In the records that follow, find each line containing "element" and copy it.

[Web interface edit records]
┌──

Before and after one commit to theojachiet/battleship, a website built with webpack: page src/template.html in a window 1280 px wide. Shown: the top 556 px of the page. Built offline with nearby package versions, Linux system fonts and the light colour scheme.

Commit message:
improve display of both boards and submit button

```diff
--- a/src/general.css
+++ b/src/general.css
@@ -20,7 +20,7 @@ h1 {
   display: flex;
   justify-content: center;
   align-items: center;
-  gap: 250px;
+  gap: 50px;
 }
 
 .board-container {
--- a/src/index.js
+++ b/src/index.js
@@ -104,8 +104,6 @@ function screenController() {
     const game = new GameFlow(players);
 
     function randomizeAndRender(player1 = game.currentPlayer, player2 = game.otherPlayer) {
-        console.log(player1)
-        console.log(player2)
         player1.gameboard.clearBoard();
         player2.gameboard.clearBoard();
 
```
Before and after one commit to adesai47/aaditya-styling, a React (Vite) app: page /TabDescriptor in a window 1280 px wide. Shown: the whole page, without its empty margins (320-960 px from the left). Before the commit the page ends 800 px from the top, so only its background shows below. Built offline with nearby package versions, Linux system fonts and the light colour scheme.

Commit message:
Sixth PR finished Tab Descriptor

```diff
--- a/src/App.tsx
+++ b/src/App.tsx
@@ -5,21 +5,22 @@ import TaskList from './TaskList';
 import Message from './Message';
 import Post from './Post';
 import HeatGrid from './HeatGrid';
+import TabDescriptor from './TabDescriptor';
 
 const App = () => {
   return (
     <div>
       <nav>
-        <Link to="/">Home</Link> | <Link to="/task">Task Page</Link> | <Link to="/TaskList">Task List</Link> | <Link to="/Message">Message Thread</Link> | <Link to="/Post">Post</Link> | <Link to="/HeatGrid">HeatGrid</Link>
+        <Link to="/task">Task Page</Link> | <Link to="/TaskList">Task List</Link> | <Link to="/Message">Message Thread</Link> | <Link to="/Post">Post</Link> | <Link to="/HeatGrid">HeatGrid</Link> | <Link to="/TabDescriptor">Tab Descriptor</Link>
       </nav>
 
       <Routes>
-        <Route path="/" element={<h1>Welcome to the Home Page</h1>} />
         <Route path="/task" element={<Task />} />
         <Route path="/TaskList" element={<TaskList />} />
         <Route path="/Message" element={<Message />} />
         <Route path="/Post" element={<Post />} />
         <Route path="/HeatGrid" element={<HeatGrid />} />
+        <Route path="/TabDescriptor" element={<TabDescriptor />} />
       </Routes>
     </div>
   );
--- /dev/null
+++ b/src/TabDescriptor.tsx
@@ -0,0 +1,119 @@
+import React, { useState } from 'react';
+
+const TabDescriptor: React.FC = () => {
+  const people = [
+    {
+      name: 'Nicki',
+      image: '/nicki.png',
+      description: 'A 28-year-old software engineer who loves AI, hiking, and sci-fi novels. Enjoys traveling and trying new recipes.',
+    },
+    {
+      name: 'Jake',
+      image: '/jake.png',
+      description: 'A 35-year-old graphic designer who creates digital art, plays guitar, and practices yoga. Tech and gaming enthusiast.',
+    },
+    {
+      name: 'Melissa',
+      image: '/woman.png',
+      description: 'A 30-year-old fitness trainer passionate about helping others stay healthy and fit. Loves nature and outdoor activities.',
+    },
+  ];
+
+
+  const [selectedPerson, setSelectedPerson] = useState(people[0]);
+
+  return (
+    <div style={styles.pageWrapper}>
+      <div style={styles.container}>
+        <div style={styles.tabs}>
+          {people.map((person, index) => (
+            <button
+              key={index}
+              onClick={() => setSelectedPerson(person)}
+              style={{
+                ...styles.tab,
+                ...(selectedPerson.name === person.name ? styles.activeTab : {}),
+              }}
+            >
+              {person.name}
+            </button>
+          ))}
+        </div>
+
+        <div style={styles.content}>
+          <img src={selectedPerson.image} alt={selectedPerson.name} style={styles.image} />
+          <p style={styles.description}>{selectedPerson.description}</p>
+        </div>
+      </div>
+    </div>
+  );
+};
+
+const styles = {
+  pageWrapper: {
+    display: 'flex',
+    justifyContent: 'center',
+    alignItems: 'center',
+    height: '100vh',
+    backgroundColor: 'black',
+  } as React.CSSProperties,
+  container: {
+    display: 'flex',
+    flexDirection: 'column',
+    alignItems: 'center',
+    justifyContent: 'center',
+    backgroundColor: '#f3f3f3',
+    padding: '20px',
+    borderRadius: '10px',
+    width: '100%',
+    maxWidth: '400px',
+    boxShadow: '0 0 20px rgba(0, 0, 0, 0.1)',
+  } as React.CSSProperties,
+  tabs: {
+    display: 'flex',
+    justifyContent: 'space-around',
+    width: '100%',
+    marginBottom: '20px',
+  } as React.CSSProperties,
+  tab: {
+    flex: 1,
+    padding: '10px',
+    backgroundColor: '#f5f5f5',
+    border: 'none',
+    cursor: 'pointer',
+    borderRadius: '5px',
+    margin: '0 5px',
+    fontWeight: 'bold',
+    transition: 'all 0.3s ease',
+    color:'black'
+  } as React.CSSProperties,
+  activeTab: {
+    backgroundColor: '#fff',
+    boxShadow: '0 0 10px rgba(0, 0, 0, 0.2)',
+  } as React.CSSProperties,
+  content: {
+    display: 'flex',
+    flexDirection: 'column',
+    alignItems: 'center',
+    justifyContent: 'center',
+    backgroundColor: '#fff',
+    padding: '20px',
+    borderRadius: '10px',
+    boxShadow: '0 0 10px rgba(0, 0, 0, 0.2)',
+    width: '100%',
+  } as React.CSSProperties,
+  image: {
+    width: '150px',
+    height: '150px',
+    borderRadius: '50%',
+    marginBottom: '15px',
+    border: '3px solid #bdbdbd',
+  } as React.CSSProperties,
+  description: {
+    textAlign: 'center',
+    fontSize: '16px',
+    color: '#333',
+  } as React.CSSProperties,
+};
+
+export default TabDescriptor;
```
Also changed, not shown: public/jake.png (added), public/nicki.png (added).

└──

» **RESULT**
-        <Route path="/" element={<h1>Welcome to the Home Page</h1>} />
         <Route path="/task" element={<Task />} />
         <Route path="/TaskList" element={<TaskList />} />
         <Route path="/Message" element={<Message />} />
         <Route path="/Post" element={<Post />} />
         <Route path="/HeatGrid" element={<HeatGrid />} />
+        <Route path="/TabDescriptor" element={<TabDescriptor />} />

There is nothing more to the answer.